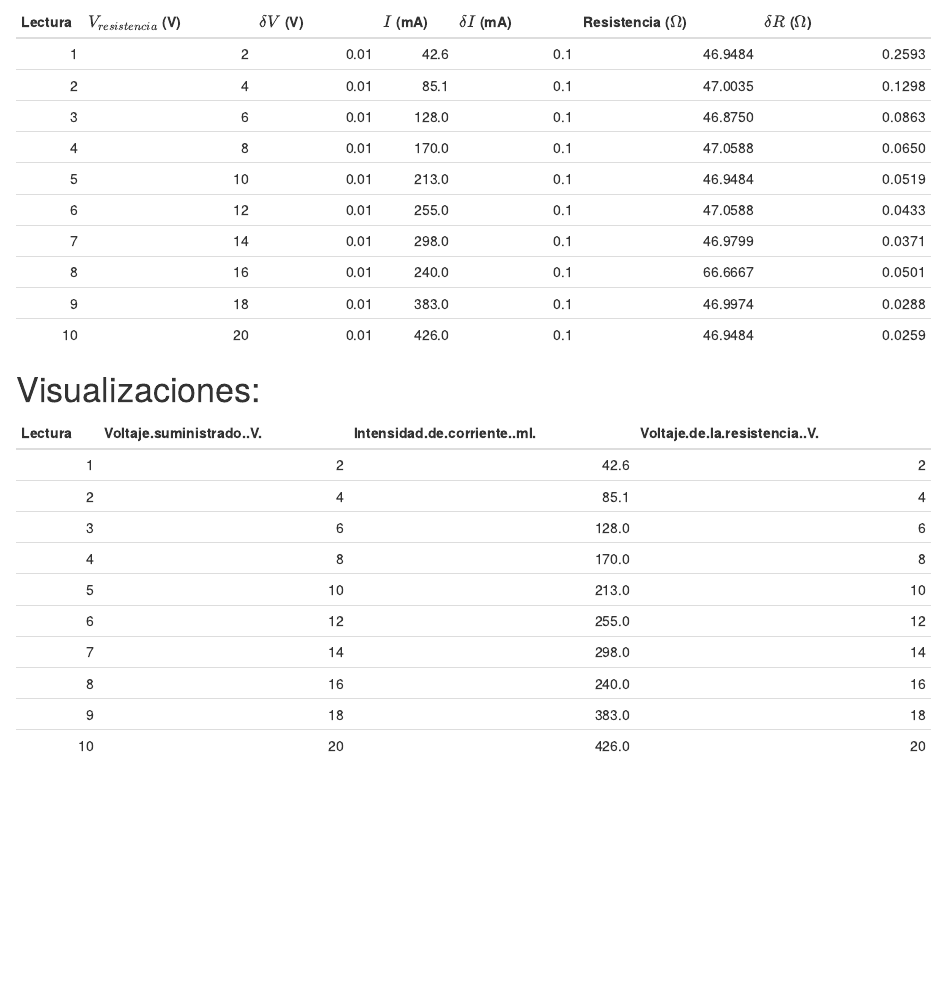
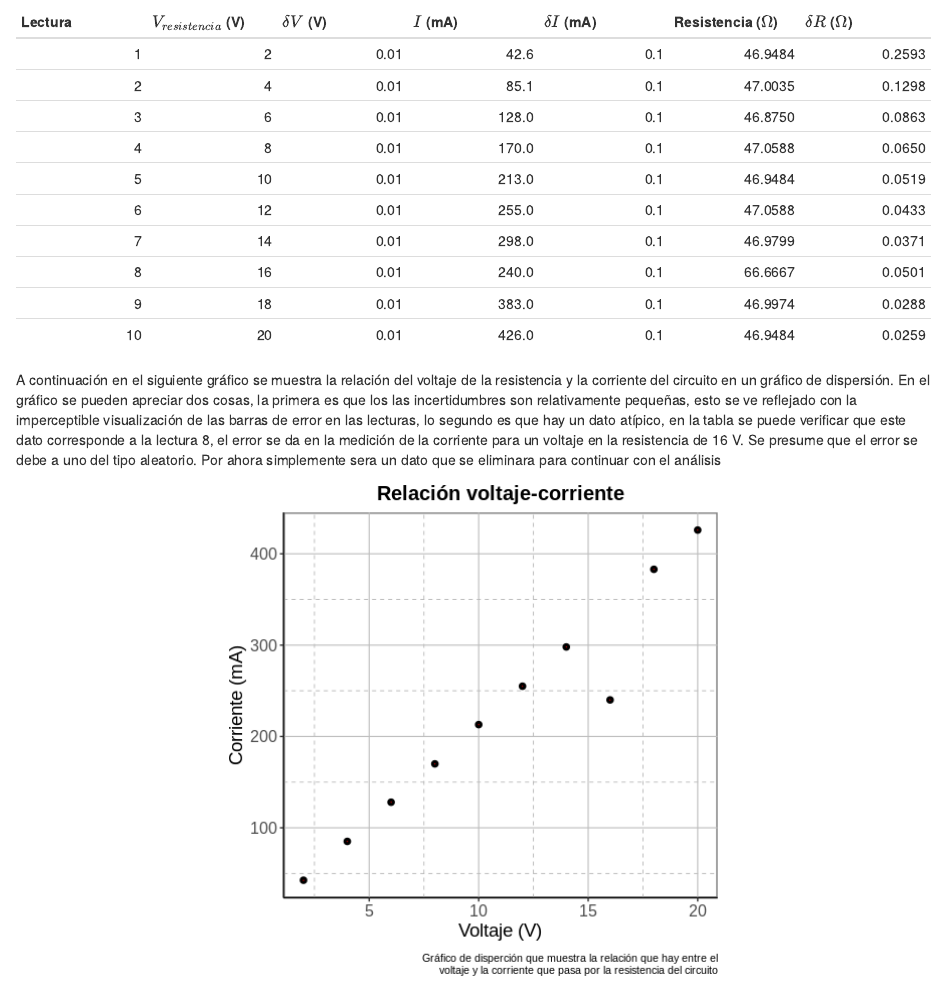
Before and after one commit to IsSantiagoFL/R-Circuit-Analysis, an R Markdown document (circuits/circuit_1/results/circuit_1_results.Rmd): the page in a window 1100 px wide, from 920 px down. Rendered offline with R 4.5, knitr and Pandoc, with nearby package versions.

Commit message:
Agrego la imagen1 al informe: Se agrego la imagen 1, grafico de disperción voltaje-corriente, al informe

```diff
--- a/circuits/circuit_1/results/circuit_1_results.Rmd
+++ b/circuits/circuit_1/results/circuit_1_results.Rmd
@@ -41,10 +43,21 @@ Table 1: Mediciones experimentales de la resistencia y su incertidumbre en un ci
 |       9 |                    18 |           0.01 |    383.0 |             0.1 |                46.9974 |                0.0288 |
 |      10 |                    20 |           0.01 |    426.0 |             0.1 |                46.9484 |                0.0259 |
 
+
+A continuación en el siguiente gráfico se muestra la relación del voltaje de la resistencia y la corriente del circuito en un gráfico de dispersión. En el gráfico se pueden apreciar dos cosas, la primera es que los las incertidumbres son relativamente pequeñas, esto se ve reflejado con la imperceptible visualización de las barras de error en las lecturas, lo segundo es que hay un dato atípico, en la tabla se puede verificar que este dato corresponde a la lectura 8, el error se da en la medición de la corriente para un voltaje en la resistencia de 16 V. Se presume que el error se debe a uno del tipo aleatorio. Por ahora simplemente sera un dato que se eliminara para continuar con el análisis
+
+
+<div>
+<p style = 'text-align:center;'>
+<img src="imgs/img1.png" alt="Figura 1. Primer grafico de disperción de los datos crudos de voltaje y corriente.">
+</p>
+</div>
+
+
 # Visualizaciones:
 
 | Lectura | Voltaje.suministrado..V. | Intensidad.de.corriente..mI. | Voltaje.de.la.resistencia..V. |
-|--------:|-------------------------:|-----------------------------:|------------------------------:|
+|-----------------:|-----------------:|-----------------:|-----------------:|
 |       1 |                        2 |                         42.6 |                             2 |
 |       2 |                        4 |                         85.1 |                             4 |
 |       3 |                        6 |                        128.0 |                             6 |
```
Also changed, not shown: circuits/circuit_1/results/imgs/img1.png (added), circuits/circuit_1/results/circuit_1_results.Rmd (4 more changed lines).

# # # #

WHAT IS EXPECTED: Every entry above needs to be retyped exactly; drop the pictures.

ANSWER BELOW:
Before and after one commit to IsSantiagoFL/R-Circuit-Analysis, an R Markdown document (circuits/circuit_1/results/circuit_1_results.Rmd): the page in a window 1100 px wide, from 920 px down. Rendered offline with R 4.5, knitr and Pandoc, with nearby package versions.

Commit message:
Agrego la imagen1 al informe: Se agrego la imagen 1, grafico de disperción voltaje-corriente, al informe

```diff
--- a/circuits/circuit_1/results/circuit_1_results.Rmd
+++ b/circuits/circuit_1/results/circuit_1_results.Rmd
@@ -41,10 +43,21 @@ Table 1: Mediciones experimentales de la resistencia y su incertidumbre en un ci
 |       9 |                    18 |           0.01 |    383.0 |             0.1 |                46.9974 |                0.0288 |
 |      10 |                    20 |           0.01 |    426.0 |             0.1 |                46.9484 |                0.0259 |
 
+
+A continuación en el siguiente gráfico se muestra la relación del voltaje de la resistencia y la corriente del circuito en un gráfico de dispersión. En el gráfico se pueden apreciar dos cosas, la primera es que los las incertidumbres son relativamente pequeñas, esto se ve reflejado con la imperceptible visualización de las barras de error en las lecturas, lo segundo es que hay un dato atípico, en la tabla se puede verificar que este dato corresponde a la lectura 8, el error se da en la medición de la corriente para un voltaje en la resistencia de 16 V. Se presume que el error se debe a uno del tipo aleatorio. Por ahora simplemente sera un dato que se eliminara para continuar con el análisis
+
+
+<div>
+<p style = 'text-align:center;'>
+<img src="imgs/img1.png" alt="Figura 1. Primer grafico de disperción de los datos crudos de voltaje y corriente.">
+</p>
+</div>
+
+
 # Visualizaciones:
 
 | Lectura | Voltaje.suministrado..V. | Intensidad.de.corriente..mI. | Voltaje.de.la.resistencia..V. |
-|--------:|-------------------------:|-----------------------------:|------------------------------:|
+|-----------------:|-----------------:|-----------------:|-----------------:|
 |       1 |                        2 |                         42.6 |                             2 |
 |       2 |                        4 |                         85.1 |                             4 |
 |       3 |                        6 |                        128.0 |                             6 |
```
Also changed, not shown: circuits/circuit_1/results/imgs/img1.png (added), circuits/circuit_1/results/circuit_1_results.Rmd (4 more changed lines).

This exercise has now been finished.